Do Septal Neurons Pace the Hippocampal Theta Rhythm?

Trends Neurosci. 1990 May;13(5):163-8. doi: 10.1016/0166-2236(90)90040-h.

Abstract

The hippocampal theta rhythm (rhythmical slow activity, RSA) is one of the most thoroughly studied EEG phenomena. Much of this experimental interest has been stimulated by suggestions that the mnemonic functions of the hippocampus may depend upon theta-related neuronal activity. Inputs from the medial septal nuclei to the hippocampus were shown to be essential for the theta rhythm in the 1950s, but the role of these basal forebrain projections has not been clearly defined. Four models of the septo-hippocampal connections involved in theta rhythm production are reviewed as the precise roles of these projections are discussed. In our final, consolidated model both cholinergic and GABAergic septal projection cells fire in rhythmic bursts that entrain hippocampal interneurons. The resulting rhythmic inhibition of hippocampal projection cells, together with their excitatory interconnections, generates at least one component of the theta rhythm.

Publication types

  • Research Support, U.S. Gov't, P.H.S.

MeSH terms
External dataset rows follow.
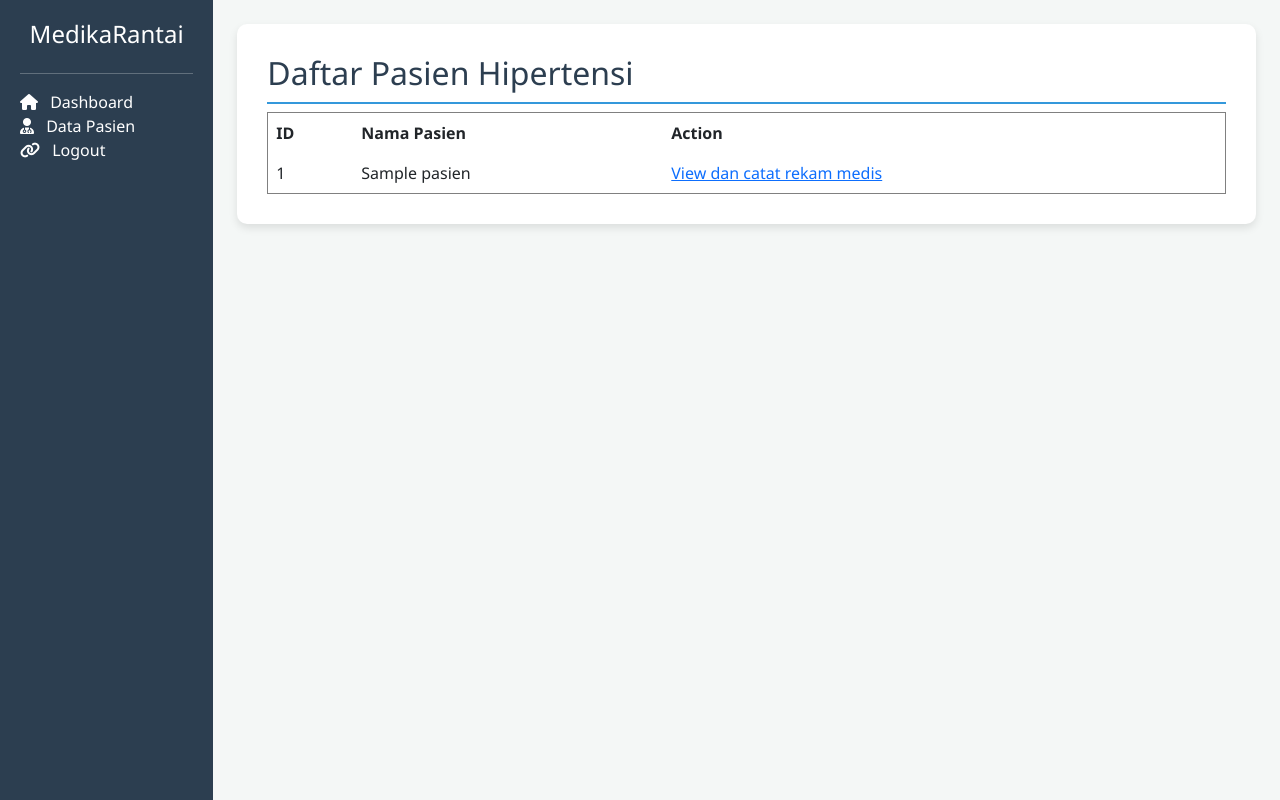
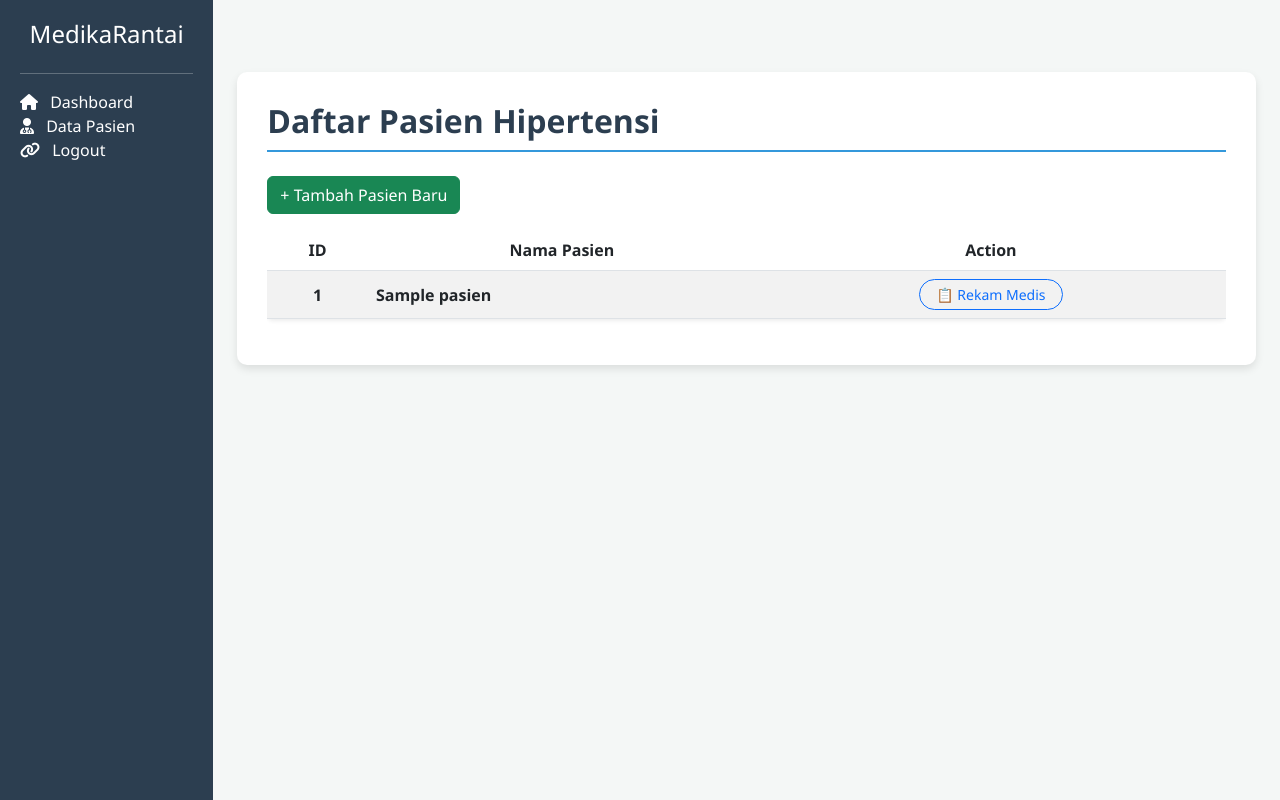
Before and after one commit to matdadi/medikarantai, a Python web app: template public/templates/list_pasien.html in a window 1280 px wide. Run offline with Jinja, Linux system fonts and the light colour scheme; the template is opened without the code that fills it: most values are stand-ins (such as "Sample title", 1, 10 or a date in 2020).

Commit message:
add development set up and create new patient features

```diff
--- a/public/__init__.py
+++ b/public/__init__.py
@@ -1,8 +1,10 @@
 from flask import Flask
 from flask_sqlalchemy import SQLAlchemy
 from flask_login import LoginManager
+from dotenv import load_dotenv
 import os
 
+load_dotenv()
 db = SQLAlchemy()
 login_manager = LoginManager()
 login_manager.login_view = 'main.login'
--- a/public/templates/list_pasien.html
+++ b/public/templates/list_pasien.html
@@ -3,24 +3,29 @@
 {% block title %}Daftar Pasien{% endblock %}
 
 {% block content %}
-<div class="container">
-    <h2>Daftar Pasien Hipertensi</h2>
-    <table border="1" cellpadding="8" cellspacing="0" style="width:100%; border-collapse: collapse;">
-        <thead>
+<div class="container mt-5">
+    <h2 class="mb-4 fw-bold">Daftar Pasien Hipertensi</h2>
+    <a href="{{ url_for('main.patient_form') }}" class="btn btn-success mb-3">
+        + Tambah Pasien Baru
+    </a>
+    <div class="table-responsive">
+        <table class="table table-striped table-hover align-middle shadow-sm rounded">
+            <thead class="bg-primary text-white text-center">
                 <tr>
-                <th>ID</th>
-                <th>Nama Pasien</th>
-                <th>Action</th>
+                    <th scope="col">ID</th>
+                    <th scope="col">Nama Pasien</th>
+                    <th scope="col">Action</th>
                 </tr>
             </thead>
             <tbody>
                 {% for pasien in pasien_list %}
                 <tr>
-                <td>{{ pasien.id }}</td>
-                <td>{{ pasien.nama }}</td>
-                <td>
-                    <a href="{{ url_for('main.view_rekam_medis', pasien_id=pasien.id) }}">
-                        View dan catat rekam medis
+                    <td class="text-center fw-bold">{{ pasien.id }}</td>
+                    <td class="text-dark fw-semibold">{{ pasien.nama }}</td>
+                    <td class="text-center">
+                        <a href="{{ url_for('main.view_rekam_medis', pasien_id=pasien.id) }}"
+                           class="btn btn-sm btn-outline-primary rounded-pill px-3">
+                            📋 Rekam Medis
                         </a>
                     </td>
                 </tr>
@@ -28,4 +33,5 @@
             </tbody>
         </table>
     </div>
+</div>
 {% endblock %}
--- a/run.py
+++ b/run.py
@@ -1,3 +1,6 @@
 from public import create_medika_rantai_app
 
 app = create_medika_rantai_app()
+
+if __name__ == "__main__":
+    app.run(debug=True)
```
Also changed, not shown: public/routes/main.py (+14 -1 lines), public/templates/patient_detail.html (added, +19 -0 lines), requirements.txt (added, +54 -0 lines), 1 other file. Lines whose indentation alone changed are shown as unchanged.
  • Action Potentials
  • Animals
  • Electroencephalography*
  • Hippocampus / physiology*
  • Neural Pathways / physiology
  • Septal Nuclei / physiology*
  • Theta Rhythm*